→ EXERCISE DATA
....
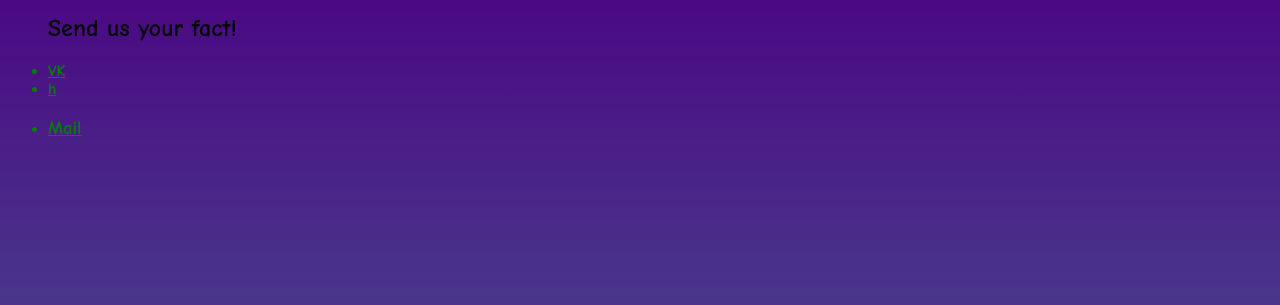
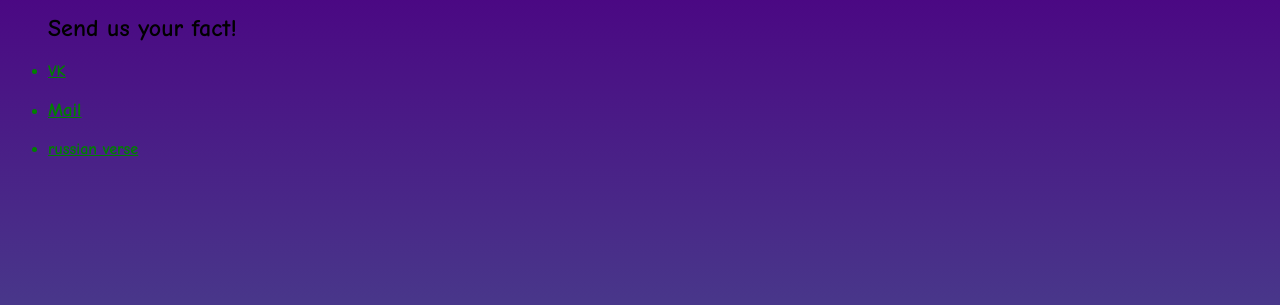
Before and after one commit to mimimihhha/Ev, a plain HTML site: page index.html in a window 1280 px wide. Shown: the part 455-760 px from the top of the page. Drawn offline with Linux system fonts and the light colour scheme.

Commit message:
Update index.html

```diff
--- a/index.html
+++ b/index.html
@@ -24,8 +24,8 @@ Frogs can jump up to 20 times their body length thanks to their powerful hind le
 		<ul>
 			<h2> Send us your fact!</h2>
 			<li class="pl"><a class="pl" href=""><b>VK</b></a></li>
-			<li class="pl"><a class="pl" href="https://every-day-facts.vercel.app/"><b>h</b></a></li>
 			<li class="pl"><a class="pl" href="mailto:supermikha2009:gmail.com»"_blank"><h3><b>Mail</b></h3></a></li>
+			<li class="pl"><a class="pl" href="https://every-day-facts.vercel.app/"><b>russian verse</b></a></li>
 			<ul class="list">
 
 			</ul>
```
....
→ TASK PROMPT
Filter the records above for lines containing the word "class", and copy those lines.

→ RESPONSE TO THIS EXERCISE
 			<li class="pl"><a class="pl" href=""><b>VK</b></a></li>
-			<li class="pl"><a class="pl" href="https://every-day-facts.vercel.app/"><b>h</b></a></li>
 			<li class="pl"><a class="pl" href="mailto:supermikha2009:gmail.com»"_blank"><h3><b>Mail</b></h3></a></li>
+			<li class="pl"><a class="pl" href="https://every-day-facts.vercel.app/"><b>russian verse</b></a></li>
 			<ul class="list">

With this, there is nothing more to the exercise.